→ **What is expected**:
Every line below that holds the string "androidx" should be copied.

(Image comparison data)
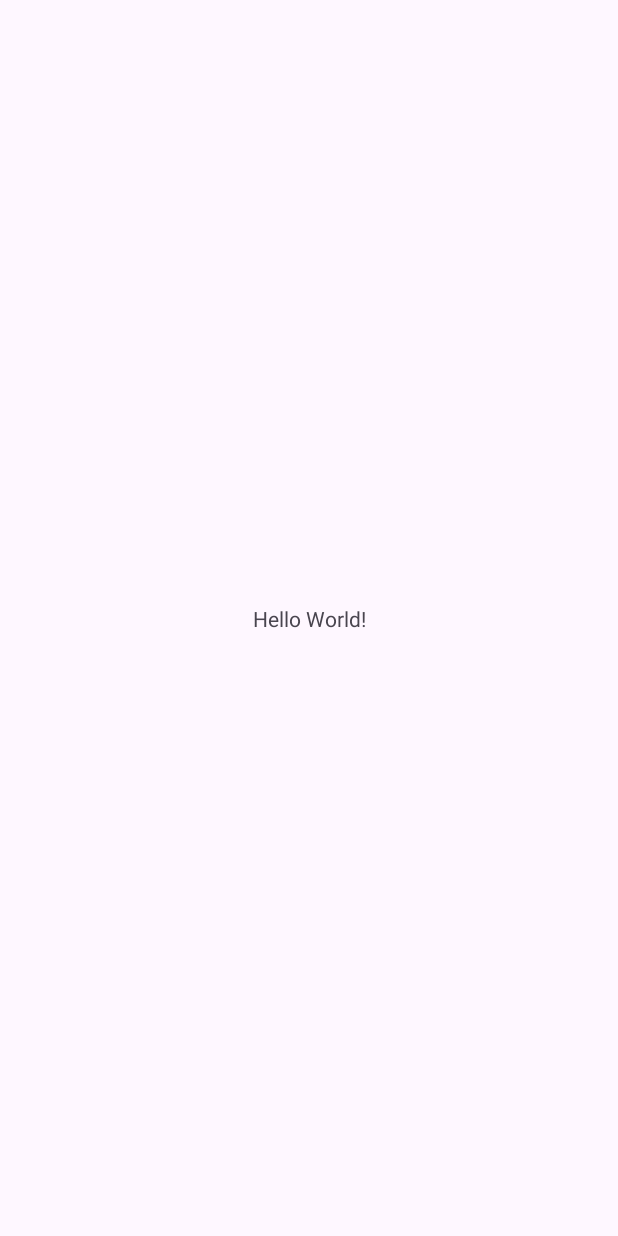
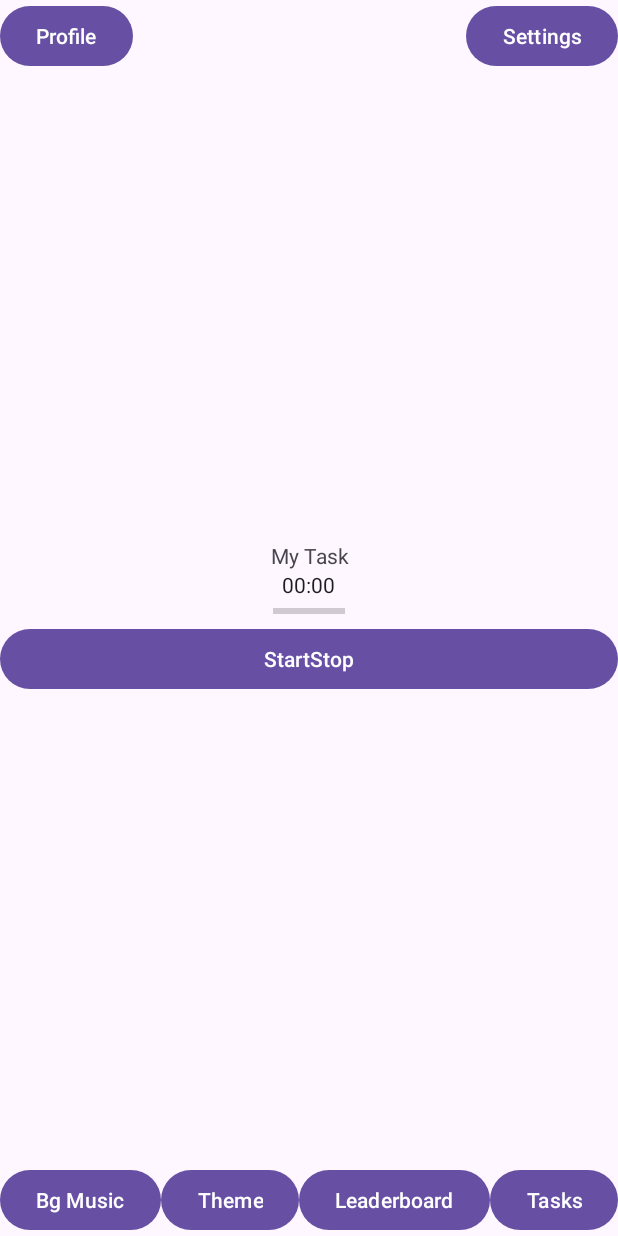
Before and after one commit to berhudank/madproject, an Android app: the screen it shows after launch (MainActivity before the commit, MainView after it), on a phone screen of 412 x 824 dp. Before the commit the screen is almost empty. Run offline under Robolectric (Android 15) with nearby library versions, the phone set to English and light mode, and no system bars.

Commit message:
prepared some ui

```diff
--- a/FocusOn/app/src/main/AndroidManifest.xml
+++ b/FocusOn/app/src/main/AndroidManifest.xml
@@ -13,7 +13,10 @@
         android:theme="@style/Theme.FocusOn"
         tools:targetApi="31">
         <activity
-            android:name=".MainActivity"
+            android:name=".TasksView"
+            android:exported="false" />
+        <activity
+            android:name=".MainView"
             android:exported="true">
             <intent-filter>
                 <action android:name="android.intent.action.MAIN" />
--- a/FocusOn/app/src/main/java/mad/focuson/MainActivity.java
+++ b/FocusOn/app/src/main/java/mad/focuson/MainView.java
@@ -8,7 +8,7 @@ import androidx.core.graphics.Insets;
 import androidx.core.view.ViewCompat;
 import androidx.core.view.WindowInsetsCompat;
 
-public class MainActivity extends AppCompatActivity {
+public class MainView extends AppCompatActivity {
 
     @Override
     protected void onCreate(Bundle savedInstanceState) {
@@ -20,5 +20,7 @@ public class MainActivity extends AppCompatActivity {
             v.setPadding(systemBars.left, systemBars.top, systemBars.right, systemBars.bottom);
             return insets;
         });
+
+
     }
 }
--- a/FocusOn/app/src/main/res/layout/activity_main.xml
+++ b/FocusOn/app/src/main/res/layout/activity_main.xml
@@ -5,15 +5,88 @@
     android:id="@+id/main"
     android:layout_width="match_parent"
     android:layout_height="match_parent"
-    tools:context=".MainActivity">
+    tools:context=".MainView">
 
-    <TextView
+    <LinearLayout
+        android:layout_width="match_parent"
+        android:layout_height="wrap_content"
+        android:orientation="horizontal"
+        app:layout_constraintBottom_toBottomOf="parent">
+
+        <Button
+            android:id="@+id/btnBgMusic"
+            android:layout_width="wrap_content"
+            android:layout_height="wrap_content"
+            android:text="Bg Music" />
+
+        <Button
+            android:id="@+id/btnTheme"
+            android:layout_width="wrap_content"
+            android:layout_height="wrap_content"
+            android:text="Theme" />
+
+        <Button
+            android:id="@+id/btnLeaderboard"
+            android:layout_width="wrap_content"
+            android:layout_height="wrap_content"
+            android:text="Leaderboard" />
+
+        <Button
+            android:id="@+id/btnTasks"
+            android:layout_width="wrap_content"
+            android:layout_height="wrap_content"
+            android:text="Tasks" />
+    </LinearLayout>
+
+    <Button
+        android:id="@+id/btnProfile"
         android:layout_width="wrap_content"
         android:layout_height="wrap_content"
-        android:text="Hello World!"
-        app:layout_constraintBottom_toBottomOf="parent"
-        app:layout_constraintEnd_toEndOf="parent"
+        android:text="Profile"
         app:layout_constraintStart_toStartOf="parent"
         app:layout_constraintTop_toTopOf="parent" />
 
+    <Button
+        android:id="@+id/btnSettings"
+        android:layout_width="wrap_content"
+        android:layout_height="wrap_content"
+        android:text="Settings"
+        app:layout_constraintEnd_toEndOf="parent"
+        app:layout_constraintTop_toTopOf="parent" />
+
+    <LinearLayout
+        android:layout_width="match_parent"
+        android:layout_height="match_parent"
+        android:gravity="center"
+        android:orientation="vertical">
+
+
+        <TextView
+            android:id="@+id/txtTaskName"
+            android:layout_width="match_parent"
+            android:layout_height="wrap_content"
+            android:gravity="center"
+            android:text="My Task" />
+
+        <Chronometer
+            android:id="@+id/timer"
+            android:layout_width="wrap_content"
+            android:layout_height="wrap_content"
+            android:countDown="true"
+            android:format="%s:%s" />
+
+        <ProgressBar
+            android:id="@+id/progressBar"
+            style="?android:attr/progressBarStyleHorizontal"
+            android:layout_width="wrap_content"
+            android:layout_height="wrap_content" />
+
+        <Button
+            android:id="@+id/btnStartStop"
+            android:layout_width="match_parent"
+            android:layout_height="wrap_content"
+            android:text="StartStop" />
+
+    </LinearLayout>
+
 </androidx.constraintlayout.widget.ConstraintLayout>
```
Also changed, not shown: FocusOn/app/src/main/java/mad/focuson/TasksView.java (added, +24 -0 lines), FocusOn/app/src/main/res/drawable-anydpi/ic_back.xml (added, +12 -0 lines), FocusOn/app/src/main/res/drawable-anydpi/ic_delete.xml (added, +11 -0 lines), FocusOn/app/src/main/res/layout/activity_tasks_view.xml (added, +38 -0 lines), FocusOn/app/src/main/res/drawable-hdpi/ic_back.png (added), FocusOn/app/src/main/res/drawable-hdpi/ic_delete.png (added), FocusOn/app/src/main/res/drawable-mdpi/ic_back.png (added), FocusOn/app/src/main/res/drawable-mdpi/ic_delete.png (added), FocusOn/app/src/main/res/drawable-xhdpi/ic_back.png (added), FocusOn/app/src/main/res/drawable-xhdpi/ic_delete.png (added), FocusOn/app/src/main/res/drawable-xxhdpi/ic_back.png (added), FocusOn/app/src/main/res/drawable-xxhdpi/ic_delete.png (added).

→ **Task result**:
@@ -8,7 +8,7 @@ import androidx.core.graphics.Insets;
 import androidx.core.view.ViewCompat;
 import androidx.core.view.WindowInsetsCompat;
 </androidx.constraintlayout.widget.ConstraintLayout>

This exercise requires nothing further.